◆ DESCRIPTION OF THE TASK
Select every line containing the word "sentiment" from the material, and copy those lines.

────────

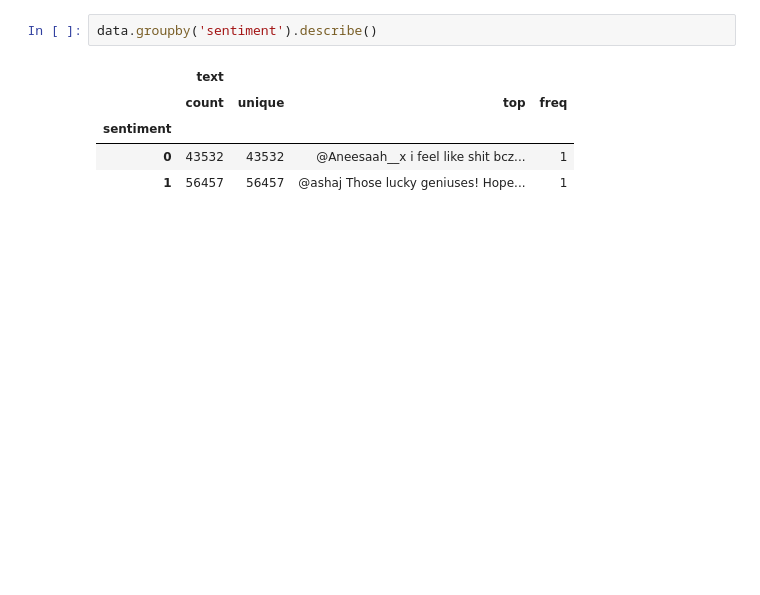
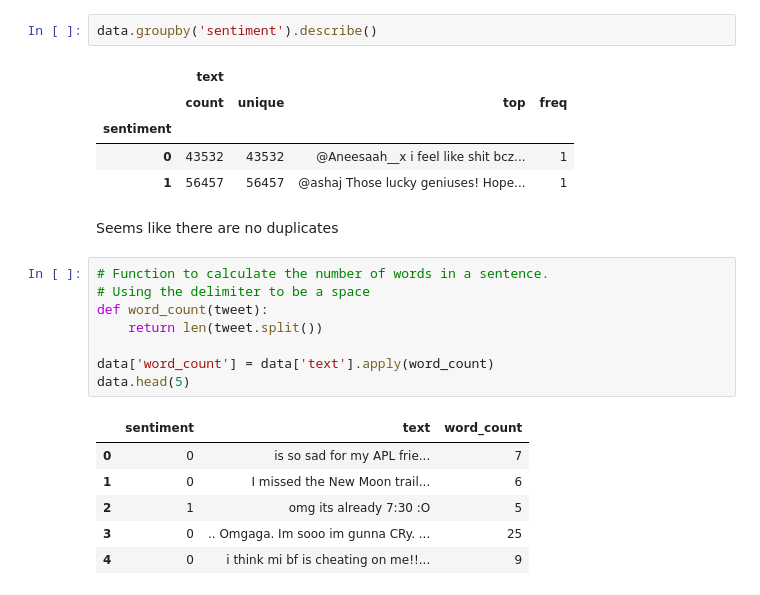
Before and after one commit to swetha-sundar/sentiment-analysis, a Jupyter notebook: preprocessing.ipynb, the cells around one changed output. Cells and saved outputs as stored; diff of their text form; blank space fills up the shorter version.

```diff
--- a/preprocessing.ipynb
+++ b/preprocessing.ipynb
@@ -64,3 +69,20 @@ data.groupby('sentiment').describe()
 | sentiment |  |  |  |  |
 | 0 | 43532 | 43532 | @Aneesaah__x i feel like shit bcz... | 1 |
 | 1 | 56457 | 56457 | @ashaj Those lucky geniuses! Hope... | 1 |
+# %% [markdown]
+Seems like there are no duplicates
+# %%
+# Function to calculate the number of words in a sentence.
+# Using the delimiter to be a space
+def word_count(tweet):
+    return len(tweet.split())
+
+data['word_count'] = data['text'].apply(word_count)
+data.head(5)
+# %% [output]
+|  | sentiment | text | word_count |
+| 0 | 0 | is so sad for my APL frie... | 7 |
+| 1 | 0 | I missed the New Moon trail... | 6 |
+| 2 | 1 | omg its already 7:30 :O | 5 |
+| 3 | 0 | .. Omgaga. Im sooo im gunna CRy. ... | 25 |
+| 4 | 0 | i think mi bf is cheating on me!!... | 9 |
```
Also changed, not shown: parts of 9 cells of this notebook.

────────

◆ RESULT OF THE TASK
Before and after one commit to swetha-sundar/sentiment-analysis, a Jupyter notebook: preprocessing.ipynb, the cells around one changed output. Cells and saved outputs as stored; diff of their text form; blank space fills up the shorter version.
@@ -64,3 +69,20 @@ data.groupby('sentiment').describe()
 | sentiment |  |  |  |  |
+|  | sentiment | text | word_count |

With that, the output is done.